And, uh, of course, Martin’s leadership was recognized. Uh, the Montgomery Boycott for over a year was effective, the first time in our history we’ve been able to sustain that kind of boycott for that long a period of time. So, he was heralded, uh, across the nation and then across the world, as a nonviolent leader. And, of course, his eloquence as a speaker, his personality as a minister and a pastor, was extremely effective, and, uh, he became the natural leader. And when we organized SCLC, it was natural that he was the first person who, who came to mind as, uh, as the president and went on to, uh, to give the kind of leadership that justified our confidence in him.

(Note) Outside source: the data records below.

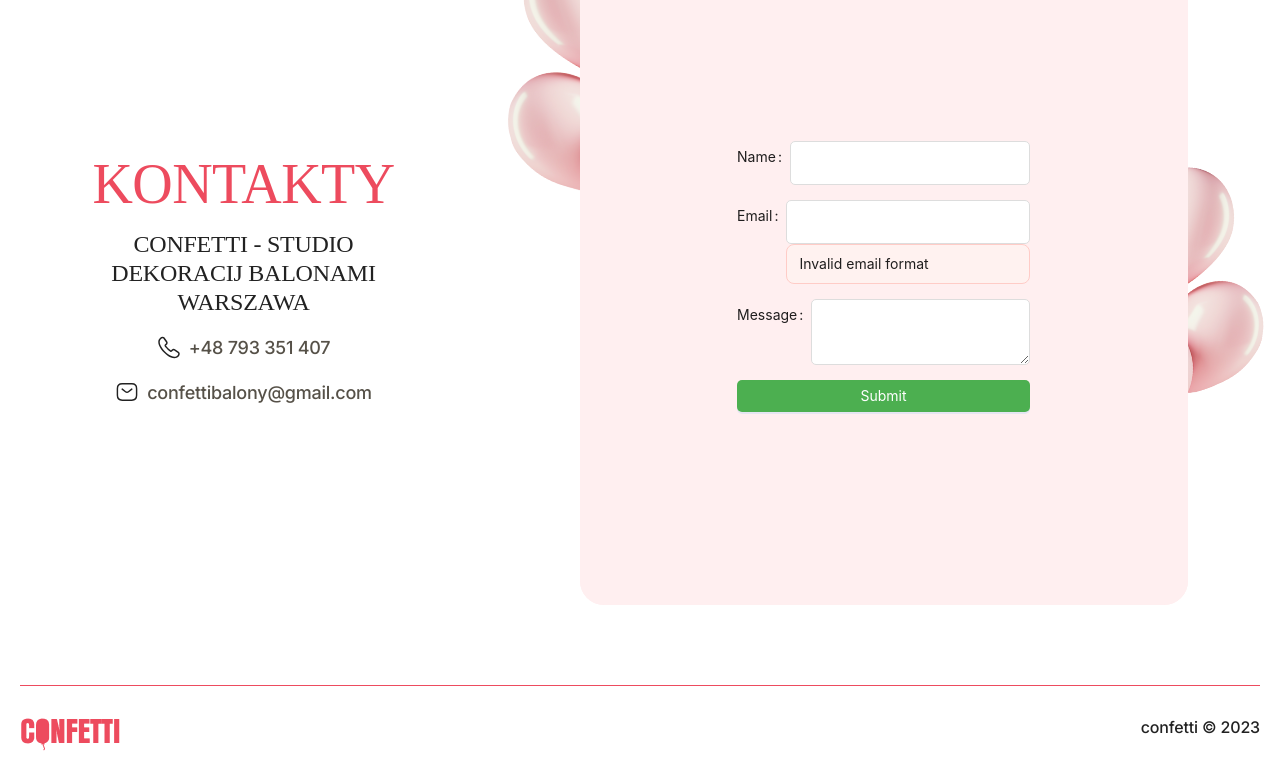
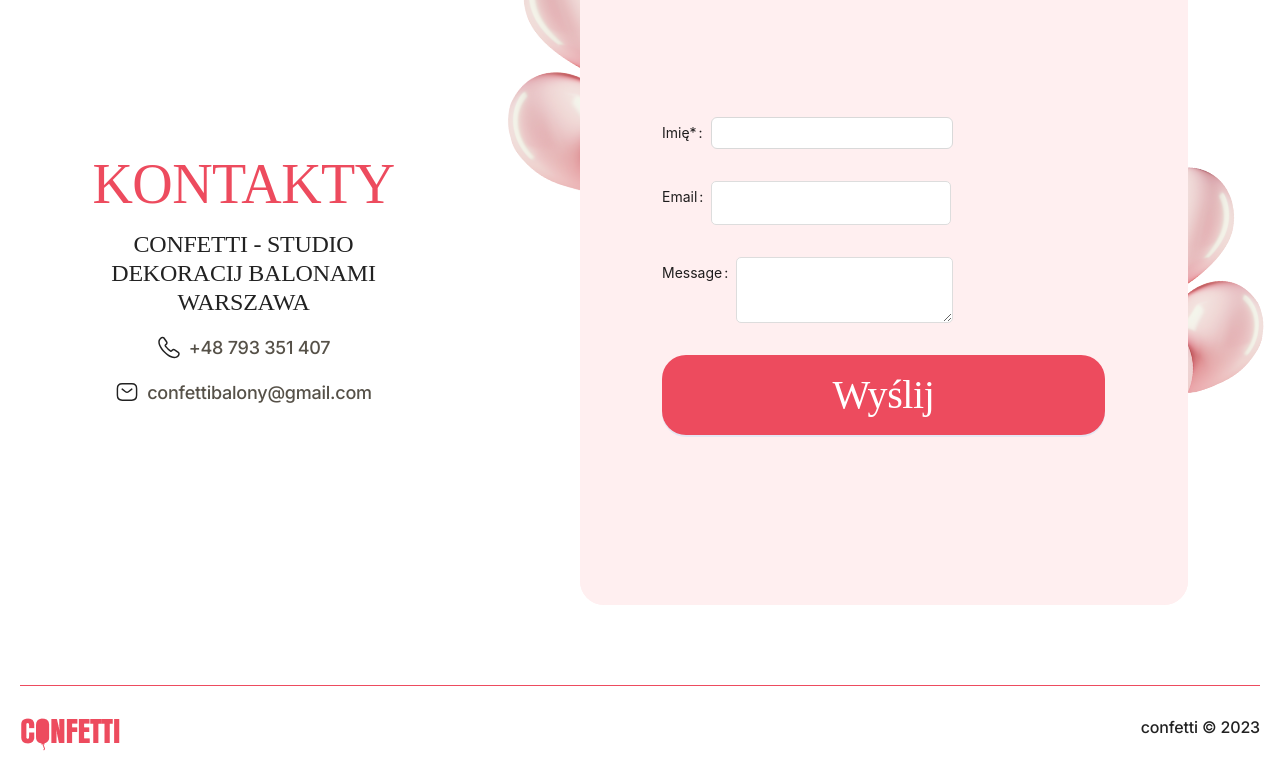
Before and after one commit to 0trava/CONFETTI, a React (Create React App) app: page / in a window 1280 px wide. Shown: the part 2425-3208 px from the top of the page. Built offline with nearby package versions, Linux system fonts and the light colour scheme; a web font is replaced by a local one.

Commit message:
add formik

```diff
--- a/package.json
+++ b/package.json
@@ -8,11 +8,13 @@
     "@testing-library/react": "^12.1.4",
     "@testing-library/user-event": "^13.5.0",
     "antd": "^5.14.0",
+    "formik": "^2.4.5",
     "react": "^18.1.0",
     "react-dom": "^18.1.0",
     "react-hook-form": "^7.50.0",
     "react-scripts": "5.0.1",
-    "web-vitals": "^2.1.3"
+    "web-vitals": "^2.1.3",
+    "yup": "^1.3.3"
   },
   "scripts": {
     "start": "react-scripts start",
--- a/src/components/components/Forma.jsx
+++ b/src/components/components/Forma.jsx
@@ -1,60 +1,59 @@
 import React, { useState } from 'react';
 import { Form, Input, Button, Alert } from 'antd';
-import { useForm } from 'react-hook-form';
+import { useFormik } from 'formik';
+import * as Yup from 'yup';
 import style from './Forma.module.css';
 
-const validateEmail = (email) => {
-    const re = /^[a-zA-Z0-9._%+-]+@[a-zA-Z0-9.-]+\.[a-zA-Z]{2,}$/;
-    return re.test(email);
-  };
-
-  const validateMessage = (message) => {
-    return message.length > 0;
-  };
-
 const Forma = () => {
-    const { register, handleSubmit, formState: { errors } } = useForm();
   const [submitted, setSubmitted] = useState(false);
+  // eslint-disable-next-line
   const [errorMessage, setErrorMessage] = useState('');
 
-    const onSubmit = (data) => {
-      if (!validateEmail(data.email)) {
-        setErrorMessage('Invalid email format');
-        return;
-      }
-
-      if (!validateMessage(data.message)) {
-        setErrorMessage('Message cannot be empty');
-        return;
-      }
-
+  const formik = useFormik({
+    initialValues: {
+      name: '',
+      email: '',
+      message: '',
+    },
+    validationSchema: Yup.object({
+      name: Yup.string().required('Name is required'),
+      email: Yup.string().email('Invalid email format').required('Email is required'),
+      message: Yup.string().required('Message is required'),
+    }),
+    onSubmit: (values) => {
+      // Можете виконати необхідні дії при успішному відправленні форми тут
       setSubmitted(true);
-    };
+    },
+  });
 
   return (
-        <Form onSubmit={handleSubmit(onSubmit)} className={style.formContainer}>
-        <Form.Item label="Name" className={style.formItem}>
-          <Input {...register('name', { required: true })} className={style.formInput} />
-          {errors.name && <Alert message="Name is required" type="error" />}
+    <Form onSubmit={formik.handleSubmit} className={style.formContainer}>
+      <Form.Item label="Imię*" className={style.formItem} validateStatus={formik.errors.name ? 'error' : ''}>
+        <Input {...formik.getFieldProps('name')} className={style.formInput_input} />
+        {formik.touched.name && formik.errors.name && <Alert message={formik.errors.name} type="error" />}
       </Form.Item>
-        <Form.Item label="Email" className={style.formItem}>
-          <Input {...register('email', { required: true })} className={style.formInput} />
-          {errors.email && <Alert message="Email is required" type="error" />}
-          {!validateEmail(register('email').value) && <Alert message="Invalid email format" type="error" />}
+
+      <Form.Item label="Email" className={style.formItem} validateStatus={formik.errors.email ? 'error' : ''}>
+        <Input {...formik.getFieldProps('email')} className={style.formInput} />
+        {formik.touched.email && formik.errors.email && <Alert message={formik.errors.email} type="error" />}
       </Form.Item>
-        <Form.Item label="Message" className={style.formItem}>
-          <Input.TextArea {...register('message', { required: true })} className={style.formTextarea} />
-          {errors.message && <Alert message="Message is required" type="error" />}
+
+      <Form.Item label="Message" className={style.formItem} validateStatus={formik.errors.message ? 'error' : ''}>
+        <Input.TextArea {...formik.getFieldProps('message')} className={style.formTextarea} />
+        {formik.touched.message && formik.errors.message && <Alert message={formik.errors.message} type="error" />}
       </Form.Item>
+
       {errorMessage && <Alert message={errorMessage} type="error" />}
+
       <Form.Item>
         <Button type="primary" htmlType="submit" className={style.formButton}>
-            Submit
+          Wyślij
         </Button>
       </Form.Item>
+
       {submitted && <Alert message="Form submitted successfully" type="success" />}
     </Form>
   );
 };
 
-export default Forma
+export default Forma;
--- a/src/components/components/Forma.module.css
+++ b/src/components/components/Forma.module.css
@@ -3,7 +3,11 @@
   }
 
   .formItem {
-    margin-bottom: 15px;
+    margin-bottom: 32px;
+    display: flex;
+    flex-direction: column;
+    align-items: flex-start;
+
   }
 
   .formInput {
@@ -24,15 +28,26 @@
   }
 
   .formButton {
-    width: 100%;
-    padding: 10px;
-    border-radius: 5px;
-    background-color: #4CAF50;
-    color: white;
-    border: none;
+    width: 443px;
+    height: 80px;
+    padding: 24px, 32px, 24px, 32px;
+    border-radius: 24px;
+    gap: 10px;
+    background: #ED4B5E;
+
+
     cursor: pointer;
+
+    font-family: Anzeigen-Grotesk;
+    font-size: 40px;
+    font-weight: 500;
+    line-height: 32px;
+    letter-spacing: -0.01em;
+    text-align: center;
+
   }
 
-  .formButton:hover {
-    background-color: #45a049;
+.ant-btn.ant-btn-primary.css-dev-only-do-not-override-1rqnfsa:hover {
+      background-color: #ff0000 !important;
+      color: #000 !important;
   }
```
Also changed, not shown: 1 other file (tests, documents, lock files or other folders). Lines whose indentation alone changed are shown as unchanged.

JM: In those early first few years, late ’50s, for SCLC, much of the day-to-day work through the late ’50s was carried by Ms. Ella Baker, and I wonder if you could reflect, share some recollections -
JL: Ella was, I guess, the first real executive director, fulltime executive director that we had. We had a fellow named M.E. Tilley, who came out of Baltimore, who had done an effective voter registration drive. But he didn’t last long and didn’t - and then, Ella Baker became the fulltime executive director. And, uh, I think history may have overlooked - she was the first woman to give that kind of executive leadership to the Civil Rights Movement and she was very effective.
She, uh, didn’t get along very well with the preachers. Uh, I’m trying to remember what was at the bottom of that. I don’t remember. But, uh, she was a strong woman. And there may have been one or two, maybe, maybe, preachers who had some problems with strong women, like some of you fellows may still, in this time, have problems with strong women. But, uh, she did a good job. She was effective. And out of her leadership and inspiration, students, uh, were inspired and organized SNCC, uh, and they became this young wing of the nonviolent Civil Rights Movement.